"Breeding to better the breed;" is a common phrase in the dog world. But what does it actually mean? I have the chance to meet breeders of just about all the breeds there are and I love learning about each, I find the little breed specific facts facinating. But as on onlooker and lover of all it sometimes makes me laugh when I hear people say things like "oh this breed should not be an outside dog," or "this breed must have training and socializing." Because that is a blanket statement.
Yes there are breed specific hardwired behaviors - “Hardwired” is often used loosely to refer to functions that are innate and unlearned in living systems: “The ability to perceive objects in a certain way appears to be hardwired into the brains of mammals.” Hardwired behaviors can be very breed specific; from herding, chasing, swimming etc. There are hardwired behaviors that are common in all dog breeds and mixes that are not breed specific like grooming, predation and communication.
Most breeds do well with other breeds, dogs speak dog. So although there are breed specific behaviors they are all much more similar than many "breed lovers" would like to admit. The breed specifics that makes us want a certain breed are more the external behaviors, surface stuff so to speak. Are they the relaxed type, high strung, retrieving maniacs, guard dog type or live to please guys?
I sort of look at hardwired behaviors as having two distinct levels or tiers, the all dog hardwired behaviors and then the breed specific hardwired behaviors. And the second tier hardwired behaviors are the ones we pick and choose from. Some of the toy breeds having had most of their predatory behaviors bred out; being bred strictly as companion dogs can happily coexist with birds and rodents. Where other breeds who have not been bred as strictly companion dogs have a hardwired reaction to rodents and birds which is very predatory.

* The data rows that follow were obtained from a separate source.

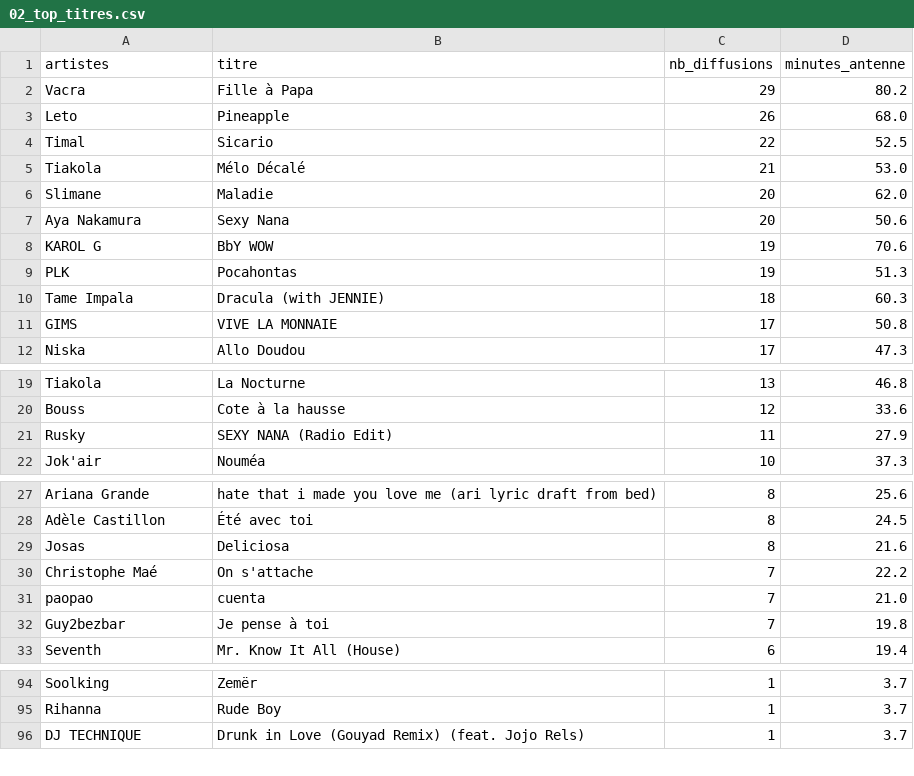
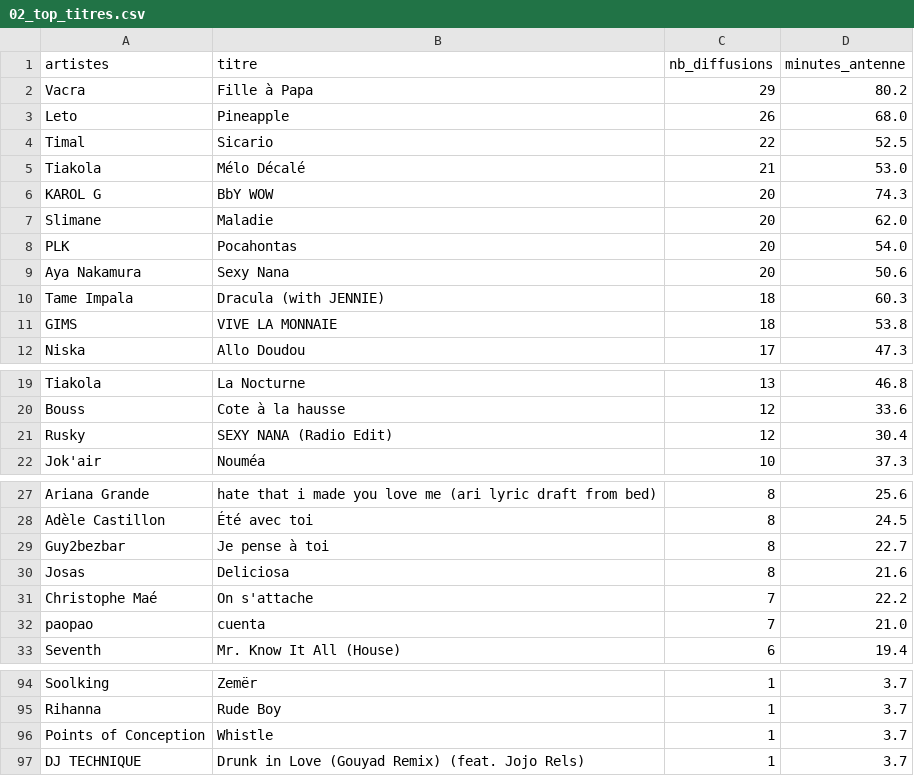
Before and after one commit to gunout/skyrock-monitor, a CSV file: resultats/02_top_titres.csv, drawn as a sheet; only a part is shown, gaps mark what is left out.

```diff
--- a/resultats/02_top_titres.csv
+++ b/resultats/02_top_titres.csv
@@ -5,8 +5,8 @@ Timal,Sicario,22,52.5
 Tiakola,Mélo Décalé,21,53.0
+KAROL G,BbY WOW,20,74.3
 Slimane,Maladie,20,62.0
+PLK,Pocahontas,20,54.0
 Aya Nakamura,Sexy Nana,20,50.6
-KAROL G,BbY WOW,19,70.6
-PLK,Pocahontas,19,51.3
 Tame Impala,Dracula (with JENNIE),18,60.3
-GIMS,VIVE LA MONNAIE,17,50.8
+GIMS,VIVE LA MONNAIE,18,53.8
 Niska,Allo Doudou,17,47.3
@@ -20,3 +20,3 @@ Tiakola,La Nocturne,13,46.8
 Bouss,Cote à la hausse,12,33.6
-Rusky,SEXY NANA (Radio Edit),11,27.9
+Rusky,SEXY NANA (Radio Edit),12,30.4
 Jok'air,Nouméa,10,37.3
@@ -28,2 +28,3 @@ Ariana Grande,hate that i made you love me (ari lyric draft from bed),8,25.6
 Adèle Castillon,Été avec toi,8,24.5
+Guy2bezbar,Je pense à toi,8,22.7
 Josas,Deliciosa,8,21.6
@@ -31,3 +32,2 @@ Christophe Maé,On s'attache,7,22.2
 paopao,cuenta,7,21.0
-Guy2bezbar,Je pense à toi,7,19.8
 Seventh,Mr. Know It All (House),6,19.4
@@ -95,2 +95,3 @@ Soolking,Zemër,1,3.7
 Rihanna,Rude Boy,1,3.7
+Points of Conception,Whistle,1,3.7
 DJ TECHNIQUE,Drunk in Love (Gouyad Remix) (feat. Jojo Rels),1,3.7
```
Also changed, not shown: resultats/01_top_artistes.csv, resultats/03_repartition_horaire.csv, 14 other files.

Human intervention has made one species very different; what started out as one has become many indeed.